┌─ Data section
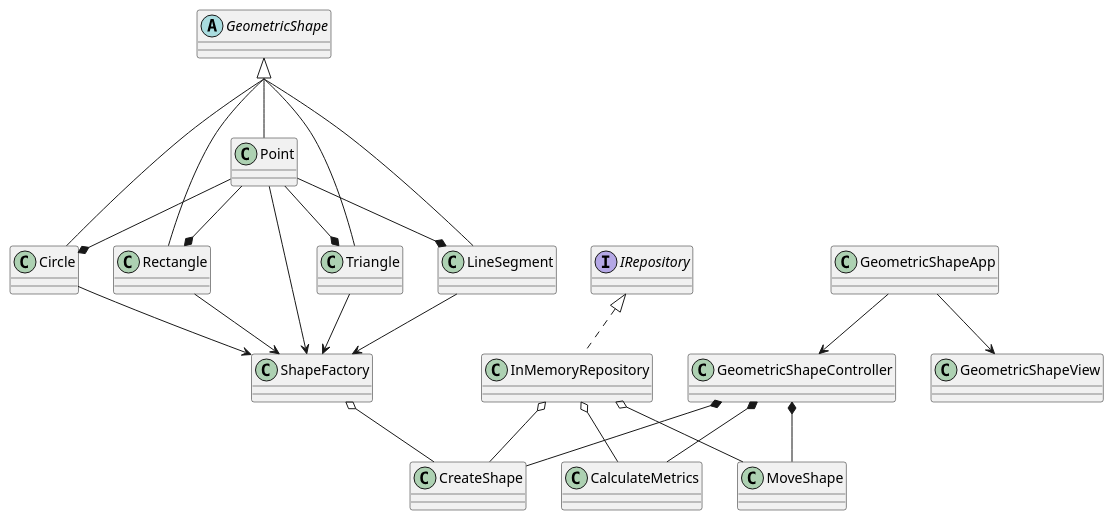
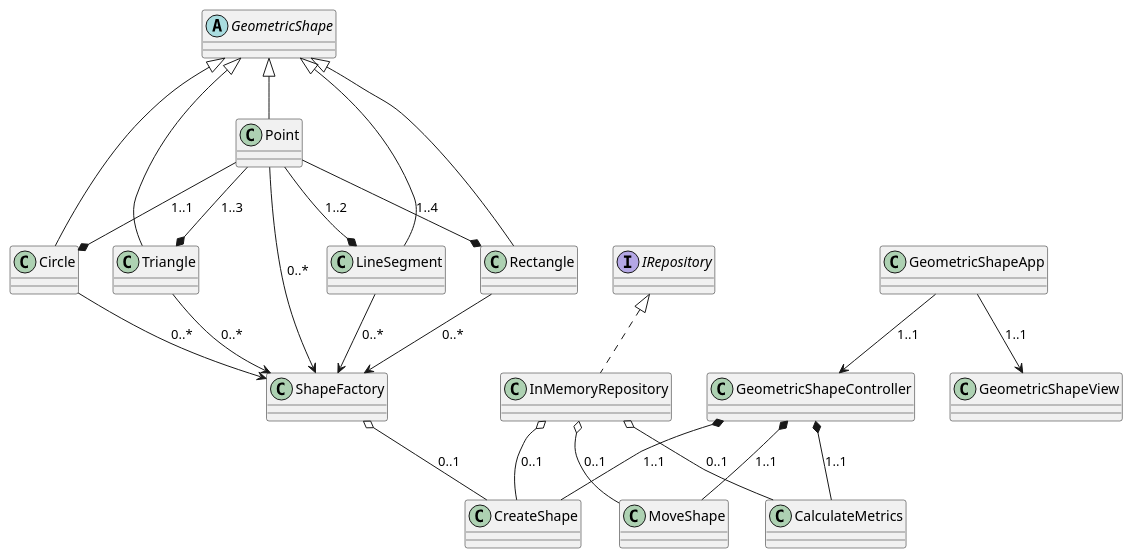
One commit to samuelncaetano/geometric_shapes changed the diagram in .diagram/class_diagram/class_diagram.puml. Above: the diagram before and after it, drawn with PlantUML.

Commit message:
docs(class_diagram): fix the class diagram

```diff
--- a/.diagram/class_diagram/class_diagram.puml
+++ b/.diagram/class_diagram/class_diagram.puml
@@ -1,63 +1,62 @@
 @startuml class_diagram
 skinparam classAttributeIconSize 0
-skinparam groupInheritance 4
+skinparam groupInheritance 1
 
 abstract GeometricShape {}
 class Point {}
 class LineSegment {}
 class Circle {}
 class Rectangle {}
 class Triangle {}
 
 interface IRepository {}
 
 class InMemoryRepository {}
 
 class CreateShape {}
 class MoveShape {}
 class CalculateMetrics {}
 
 class ShapeFactory {}
 
 class GeometricShapeController {}
 
 class GeometricShapeView {}
 
 class GeometricShapeApp {}
 
 ' Inheritance (Herança)
 GeometricShape <|-- Point
 GeometricShape <|-- LineSegment
 GeometricShape <|-- Circle
 GeometricShape <|-- Rectangle
 GeometricShape <|-- Triangle
 
 ' Implement (Implementação)
 IRepository <|.. InMemoryRepository
 
 ' Composition (Composição)
-Point --* LineSegment
-Point --* Circle
-Point --* Rectangle
-Point --* Triangle
-GeometricShapeController *-- CreateShape
-GeometricShapeController *-- MoveShape
-GeometricShapeController *-- CalculateMetrics
+Point --* LineSegment : "1..2"
+Point --* Circle : "1..1"
+Point --* Rectangle : "1..4"
+Point --* Triangle : "1..3"
+GeometricShapeController *-- CreateShape : "1..1"
+GeometricShapeController *-- MoveShape : "1..1"
+GeometricShapeController *-- CalculateMetrics : "1..1"
 
 ' Aggregation (Agregação)
-ShapeFactory o-- CreateShape
-InMemoryRepository o-- CreateShape
-InMemoryRepository o-- MoveShape
-InMemoryRepository o-- CalculateMetrics
+ShapeFactory o-- CreateShape : "0..1"
+InMemoryRepository o-- CreateShape : "0..1"
+InMemoryRepository o-- MoveShape : "0..1"
+InMemoryRepository o-- CalculateMetrics : "0..1"
 
 ' Association (Associação)
-GeometricShapeApp --> GeometricShapeController
-GeometricShapeApp --> GeometricShapeView
-Point --> ShapeFactory
-LineSegment --> ShapeFactory
-Circle --> ShapeFactory
-Rectangle --> ShapeFactory
-Triangle --> ShapeFactory
-
+GeometricShapeApp --> GeometricShapeController : "1..1"
+GeometricShapeApp --> GeometricShapeView : "1..1"
+Point --> ShapeFactory : "0..*"
+LineSegment --> ShapeFactory : "0..*"
+Circle --> ShapeFactory : "0..*"
+Rectangle --> ShapeFactory : "0..*"
+Triangle --> ShapeFactory : "0..*"
 
 @enduml
```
└─
Requirement: Write out the data above in full and exactly, but not the pictures.

Result below:
One commit to samuelncaetano/geometric_shapes changed the diagram in .diagram/class_diagram/class_diagram.puml. Above: the diagram before and after it, drawn with PlantUML.

Commit message:
docs(class_diagram): fix the class diagram

```diff
--- a/.diagram/class_diagram/class_diagram.puml
+++ b/.diagram/class_diagram/class_diagram.puml
@@ -1,63 +1,62 @@
 @startuml class_diagram
 skinparam classAttributeIconSize 0
-skinparam groupInheritance 4
+skinparam groupInheritance 1
 
 abstract GeometricShape {}
 class Point {}
 class LineSegment {}
 class Circle {}
 class Rectangle {}
 class Triangle {}
 
 interface IRepository {}
 
 class InMemoryRepository {}
 
 class CreateShape {}
 class MoveShape {}
 class CalculateMetrics {}
 
 class ShapeFactory {}
 
 class GeometricShapeController {}
 
 class GeometricShapeView {}
 
 class GeometricShapeApp {}
 
 ' Inheritance (Herança)
 GeometricShape <|-- Point
 GeometricShape <|-- LineSegment
 GeometricShape <|-- Circle
 GeometricShape <|-- Rectangle
 GeometricShape <|-- Triangle
 
 ' Implement (Implementação)
 IRepository <|.. InMemoryRepository
 
 ' Composition (Composição)
-Point --* LineSegment
-Point --* Circle
-Point --* Rectangle
-Point --* Triangle
-GeometricShapeController *-- CreateShape
-GeometricShapeController *-- MoveShape
-GeometricShapeController *-- CalculateMetrics
+Point --* LineSegment : "1..2"
+Point --* Circle : "1..1"
+Point --* Rectangle : "1..4"
+Point --* Triangle : "1..3"
+GeometricShapeController *-- CreateShape : "1..1"
+GeometricShapeController *-- MoveShape : "1..1"
+GeometricShapeController *-- CalculateMetrics : "1..1"
 
 ' Aggregation (Agregação)
-ShapeFactory o-- CreateShape
-InMemoryRepository o-- CreateShape
-InMemoryRepository o-- MoveShape
-InMemoryRepository o-- CalculateMetrics
+ShapeFactory o-- CreateShape : "0..1"
+InMemoryRepository o-- CreateShape : "0..1"
+InMemoryRepository o-- MoveShape : "0..1"
+InMemoryRepository o-- CalculateMetrics : "0..1"
 
 ' Association (Associação)
-GeometricShapeApp --> GeometricShapeController
-GeometricShapeApp --> GeometricShapeView
-Point --> ShapeFactory
-LineSegment --> ShapeFactory
-Circle --> ShapeFactory
-Rectangle --> ShapeFactory
-Triangle --> ShapeFactory
-
+GeometricShapeApp --> GeometricShapeController : "1..1"
+GeometricShapeApp --> GeometricShapeView : "1..1"
+Point --> ShapeFactory : "0..*"
+LineSegment --> ShapeFactory : "0..*"
+Circle --> ShapeFactory : "0..*"
+Rectangle --> ShapeFactory : "0..*"
+Triangle --> ShapeFactory : "0..*"
 
 @enduml
```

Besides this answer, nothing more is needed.